BEGIN Material to process
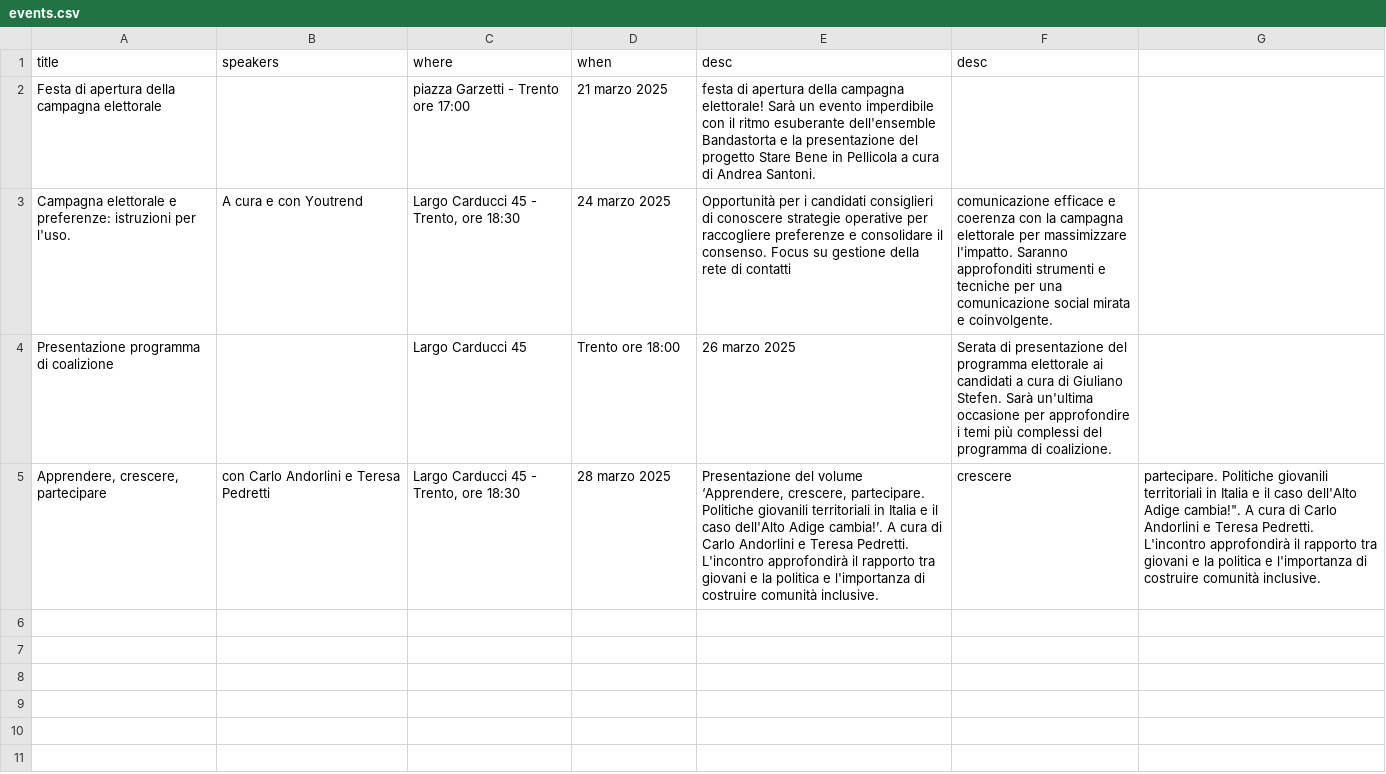
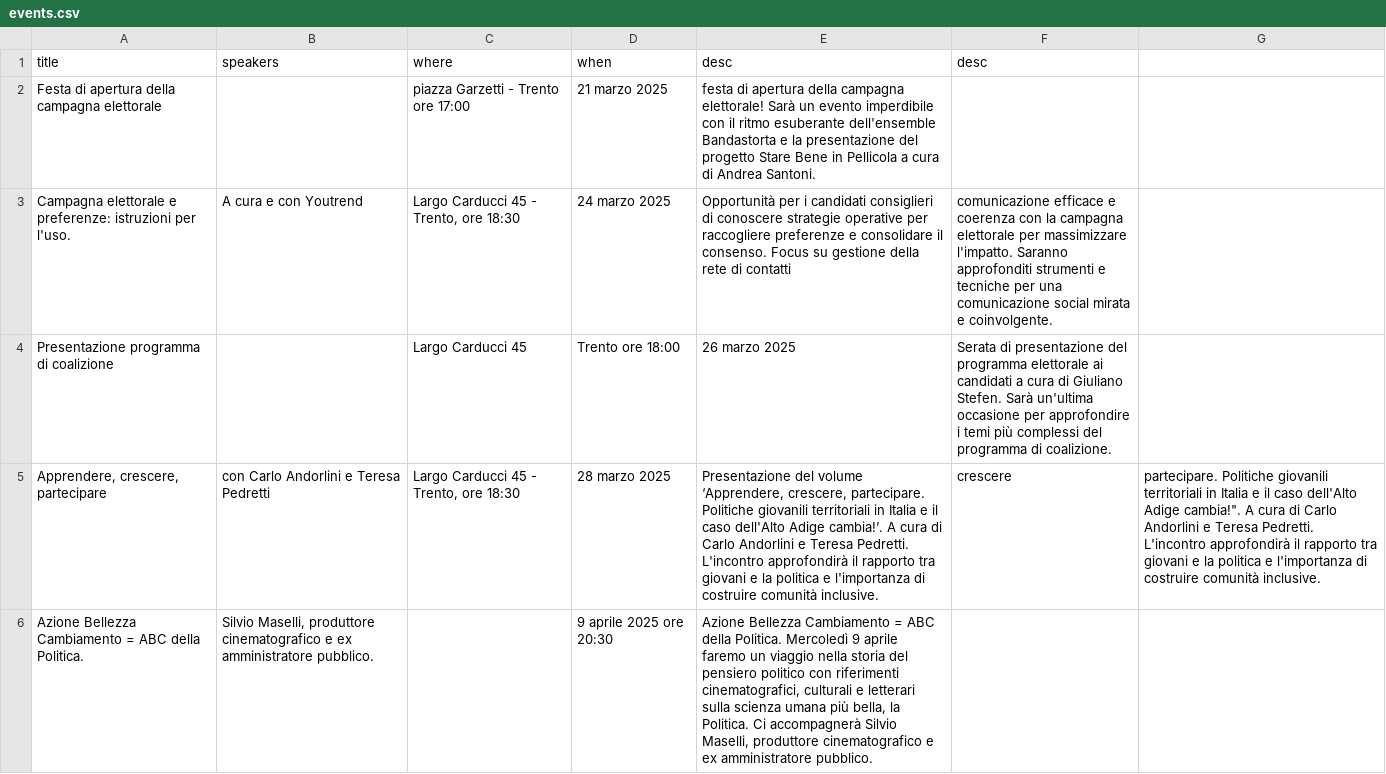
Before and after one commit to insiemepertrento/web, a CSV file: docs/_data/events.csv, drawn as a sheet; the diff names each change by its address in the sheet, - before the commit and + after, or states it on an @@ line.

Commit message:
update

```diff
--- a/docs/_data/events.csv
+++ b/docs/_data/events.csv
+row 6: Azione Bellezza Cambiamento = ABC della Politica. | Silvio Maselli, produttore cinematografico e ex amministratore pubblico. |  | 9 aprile 2025 ore 20:30 | Azione Bellezza Cambiamento = ABC della Politica. Mercoledì 9 aprile faremo un viaggio nella storia del pensiero politico con riferimenti cinematografici, culturali e letterari sulla scienza umana più bella, la Politica. Ci accompagnerà Silvio Maselli, produttore cinematografico e ex amministratore pubblico.
```
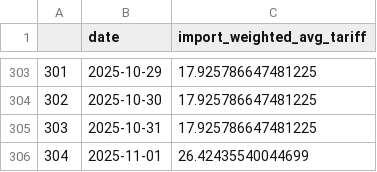
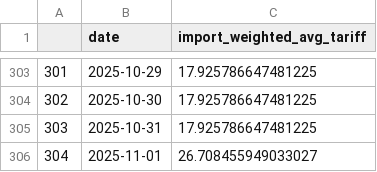
Before and after one commit to tradewartracker/trade-war-redux-2025, a CSV file: daily-tariff-latest-data.csv, drawn as a sheet; only a part is shown, gaps mark what is left out.

```diff
--- a/daily-tariff-latest-data.csv
+++ b/daily-tariff-latest-data.csv
@@ -305,2 +305,2 @@
 303,2025-10-31,17.925786647481225
-304,2025-11-01,26.42435540044699
+304,2025-11-01,26.708455949033027
```
Also changed, not shown: country-by-time.csv, 3 other files.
END Material to process
* _The task_
Omitting all pictures, set the listing down exactly.

* _Response area_
Before and after one commit to insiemepertrento/web, a CSV file: docs/_data/events.csv, drawn as a sheet; the diff names each change by its address in the sheet, - before the commit and + after, or states it on an @@ line.

Commit message:
update

```diff
--- a/docs/_data/events.csv
+++ b/docs/_data/events.csv
+row 6: Azione Bellezza Cambiamento = ABC della Politica. | Silvio Maselli, produttore cinematografico e ex amministratore pubblico. |  | 9 aprile 2025 ore 20:30 | Azione Bellezza Cambiamento = ABC della Politica. Mercoledì 9 aprile faremo un viaggio nella storia del pensiero politico con riferimenti cinematografici, culturali e letterari sulla scienza umana più bella, la Politica. Ci accompagnerà Silvio Maselli, produttore cinematografico e ex amministratore pubblico.
```
Before and after one commit to tradewartracker/trade-war-redux-2025, a CSV file: daily-tariff-latest-data.csv, drawn as a sheet; only a part is shown, gaps mark what is left out.

```diff
--- a/daily-tariff-latest-data.csv
+++ b/daily-tariff-latest-data.csv
@@ -305,2 +305,2 @@
 303,2025-10-31,17.925786647481225
-304,2025-11-01,26.42435540044699
+304,2025-11-01,26.708455949033027
```
Also changed, not shown: country-by-time.csv, 3 other files.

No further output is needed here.